. The guy (
) responsible for the blog believes that anything can be explained by
. He also is interested in educational technology and has created a video (using dots, of course) about a new learning paradigm — student generated content.
The jist of the video (it's a bit of a long one — just over eleven minutes) is that it's easy for professors to feel overwhelmed by the
Next week the three of us (Ryan, Kristin, and myself) go to JAM - the Jenzabar Annual Meeting. Jenzabar is the company who makes the software that runs MyLutherNet (MLN). We're hoping that in this conference will give us great insight into how we can make MLN more usable and friendly for students, faculty and staff.
So, in the spirit of collaboration, tell us what you would like to see happen with MLN! What is confusing about it? How do you use it? How would you like to use it?
(which is part of Cable in the Classroom
) has a recent issue out that is devoted to new media literacies and learning in a participatory culture
. Much of it was written in conjunction with the New Media Literacies Project at MIT
, which is Henry Jenkins' old haunt
. While the articles are focused primarily on the K-12 context, they're pertinent to higher ed as well.
A previous issue of this same journal has a number of interesting pieces related to learning online.
If you are thinking of being a guest author for our blog,
Free Range Learning
, here are a few submission guidelines to help you with your writing.
What's the Blog's Purpose?
To share ideas about design and technology for learning
Who's My Audience?
The blog aims to serve anyone interested in learning and technology — this includes faculty and students, as well as staff. Depending on the growth of the blog, this may also include people outside the Luther Seminary community.
What Should I Write
I've been playing around with
- a free desktop application that collects the activity of your, facebook, twitter, flickr, youTube, and blogger accounts and lets you both read and post to each of them from one handy location.
Skimmer was developed by a Minneapolis ad agency,
with the help of
, a Twin Cities web development company. Fallon wanted a way to share what their employees were thinking about, so they developed skimmer, which in Fallon's case allows their

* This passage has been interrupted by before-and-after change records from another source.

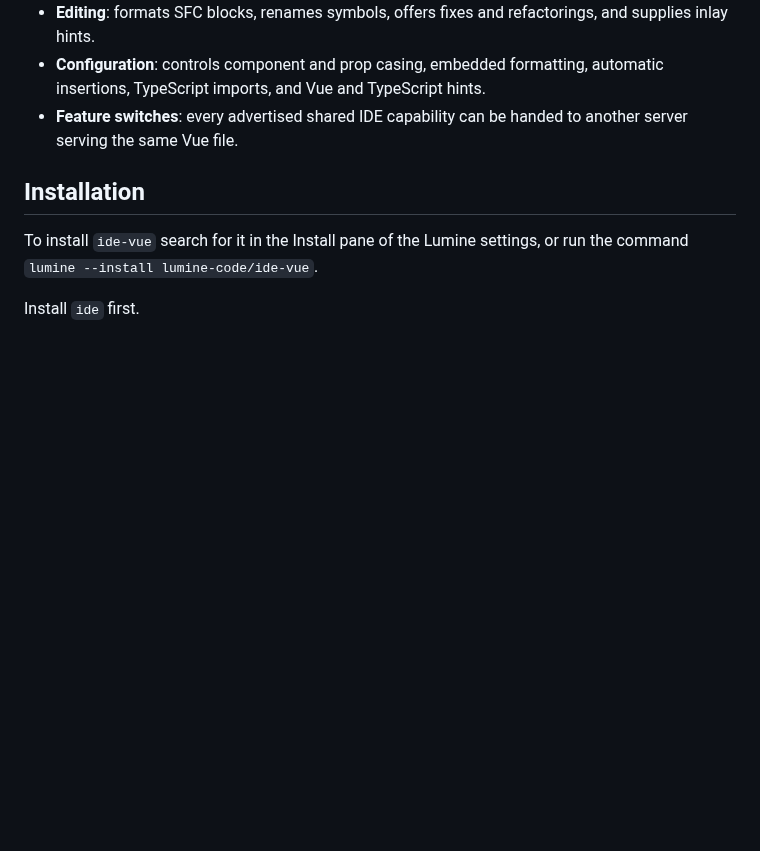
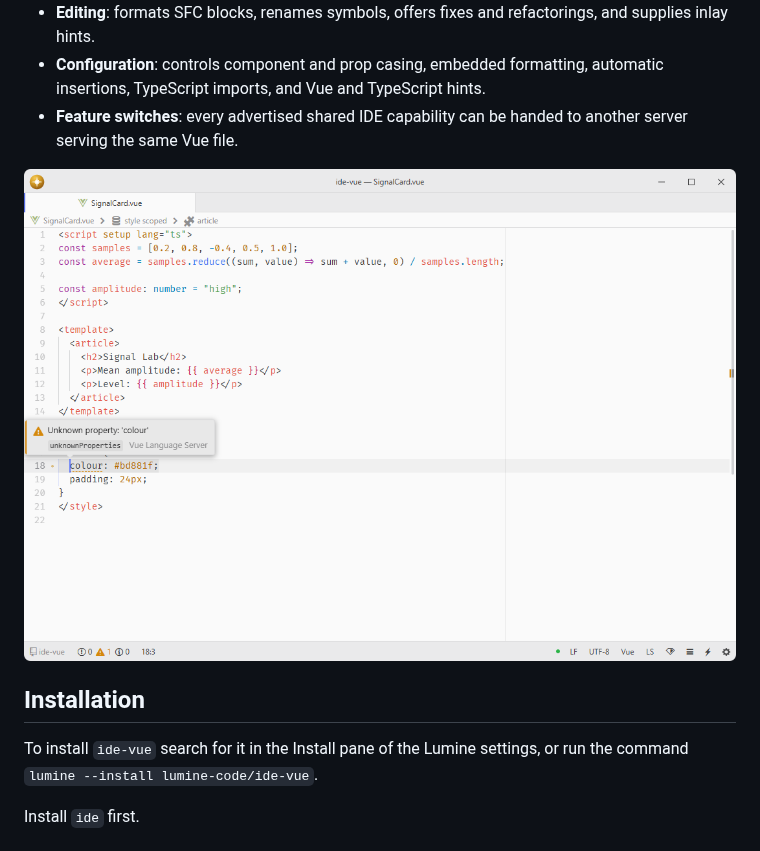
Before and after one commit to lumine-code/ide-vue, a Markdown page: README.md, the part around the change. Rendered like a GitHub page; pictures changed too: .github/demo.png (added); blank space fills up the shorter version.

Commit message:
Add screenshots beneath the feature list

```diff
--- a/README.md
+++ b/README.md
@@ -14,6 +14,8 @@ Registers the bundled Vue Language Server with `ide`, providing diagnostics, com
 - **Editing**: formats SFC blocks, renames symbols, offers fixes and refactorings, and supplies inlay hints.
 - **Configuration**: controls component and prop casing, embedded formatting, automatic insertions, TypeScript imports, and Vue and TypeScript hints.
 - **Feature switches**: every advertised shared IDE capability can be handed to another server serving the same Vue file.
+
+![The Vue language server identifies an invalid CSS property inside a component.](.github/demo.png)
 
 ## Installation
 
```
Also changed, not shown: 1 other file.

We are excited to announce the creation of Free Range Learning a blog which explores ideas around design and technology for use in learning.
Wait a minute, you might say, if this blog is new, how come there are posts that go back months? Free Range Learning is a relaunch of an earlier blog The Learning Professor. While many good things were happening before, we wanted to expand the conversation to include students, staff, faculty, and anyone else who might be interested, so we needed a new name and
Storytelling, the backbone of so many world cultures (as well as Scripture), is alive and well thanks to new technology: the internet.
The internet, and more specifically Web 2.0 technologies, has opened up collaborative storytelling that is limited only by the number of collaborators. In
, Bryan Alexander and Alan Levine discuss how
Web 2.0 technologies make it easy and accessible
for nearly anyone to blog, comment, review, teach and learn together. The stories that are told are
Free Range Learning
blog welcomes contributions, posts, and feedback on topics related to design and technology for learning. It is hosted by Learning Design & Technology at
If you have questions or ideas, please contact
- Before joining Luther Seminary in 2008, Ryan spent more than 10 years working (at times simultaneously) in congregations, multi-media curriculum design, and photography. He is active in the international
a really interesting study
that compared teaching practices across three fields: clergy preparation, clinical psychology, and education. The authors write, in particular, about practices of representation, decomposition, and approximation.
Although we have presented them separately, the concepts in this framework—representation, decomposition, and approximation—clearly overlap and underscore each other. For example, every approximation engages students in some element or version
Here's a great, brief, look at how to teach writing
in courses of any size and content.